Good customer service is easy when things are going smoothly, and you can say, “Yes!” to your customers’ requests. But when you have to tell a customer, “No,” it takes more thought and effort to deliver good customer service. Recently, I got to experience amazing customer service and found it a “teachable moment” for all businesses.

For many years, I have subscribed to the Wall Street Journal‘s “Best of the Web Today” emails, but in the last few months they changed the emails to excerpts, requiring subscribers to visit a web page to read the whole digest. Upset about the change, I sent a curt email, writing:

I really don’t like how you no longer include the full article in the email. I subscribe by email because I want to read the whole thing in my email inbox.

James Taranto, the editor for Best of the Web Today, emailed me back:

I’m afraid this was a business decision. There was hardly any demand for ads in the BOTWT email, so we decided to direct readers to the website. However, you can still get the full text–but without formatting and links–if you switch your subscription to the text format. Cheers, James

Four Elements of Good Customer Service

This email response took me aback. It was perfect, even though he was effectively telling me, “No.” Here’s why:

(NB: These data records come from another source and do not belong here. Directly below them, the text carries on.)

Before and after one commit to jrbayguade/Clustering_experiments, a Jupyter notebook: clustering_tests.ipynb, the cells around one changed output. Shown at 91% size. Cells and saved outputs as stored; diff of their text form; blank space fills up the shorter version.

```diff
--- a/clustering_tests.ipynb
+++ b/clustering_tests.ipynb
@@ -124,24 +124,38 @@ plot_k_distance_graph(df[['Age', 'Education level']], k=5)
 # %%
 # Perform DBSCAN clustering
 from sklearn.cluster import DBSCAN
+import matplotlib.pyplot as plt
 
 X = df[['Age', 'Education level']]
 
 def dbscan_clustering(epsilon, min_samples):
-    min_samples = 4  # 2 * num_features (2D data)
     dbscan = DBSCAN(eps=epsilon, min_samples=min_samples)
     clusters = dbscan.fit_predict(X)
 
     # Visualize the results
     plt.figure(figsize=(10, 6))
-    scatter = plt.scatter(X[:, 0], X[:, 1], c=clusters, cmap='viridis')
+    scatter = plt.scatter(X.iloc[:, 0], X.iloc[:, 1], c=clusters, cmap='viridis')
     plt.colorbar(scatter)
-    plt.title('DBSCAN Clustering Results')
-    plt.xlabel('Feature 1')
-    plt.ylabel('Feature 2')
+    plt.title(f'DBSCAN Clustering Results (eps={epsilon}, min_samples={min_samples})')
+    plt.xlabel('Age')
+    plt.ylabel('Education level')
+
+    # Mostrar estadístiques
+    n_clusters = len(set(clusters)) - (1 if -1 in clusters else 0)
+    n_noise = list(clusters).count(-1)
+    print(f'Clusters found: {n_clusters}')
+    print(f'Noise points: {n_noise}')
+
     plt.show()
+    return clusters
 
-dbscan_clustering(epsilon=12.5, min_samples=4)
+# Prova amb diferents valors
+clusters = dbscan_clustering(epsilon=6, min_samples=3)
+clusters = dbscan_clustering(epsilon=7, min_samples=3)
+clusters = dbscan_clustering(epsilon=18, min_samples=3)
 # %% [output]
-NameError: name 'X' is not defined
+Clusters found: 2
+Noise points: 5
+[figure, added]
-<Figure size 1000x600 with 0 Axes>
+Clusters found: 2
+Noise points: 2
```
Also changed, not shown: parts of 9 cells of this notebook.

  1. The response came from someone I respect. James Taranto, the editor, wrote this email. Someone with decision-making power thought my complaint important enough to respond to himself.
  2. The explanation was honest. I can’t argue that the Wall Street Journal needs to make a profit. Taranto respected me enough to just tell me the truth.
  3. The email was personalized. Clearly, this email was not a form letter. It was written in direct response to my complaint.
  4. Taranto presented a remedy and specified its drawbacks. To get the full text,  I can subscribe to the plain text version of the mailing. But thanks to his explanation, I won’t be surprised when there aren’t any links in it. Taranto prevented a further customer service problem by telling me the drawbacks up front.

If you incorporate these four elements into your customer service interactions, you will not only satisfy customers, but you will make them more loyal and raving fans of your products and company as well. How’s that for turning a negative into a positive? Take my example. Instead of remaining angry with the Wall Street Journal, I wrote a glowing article about their great customer service.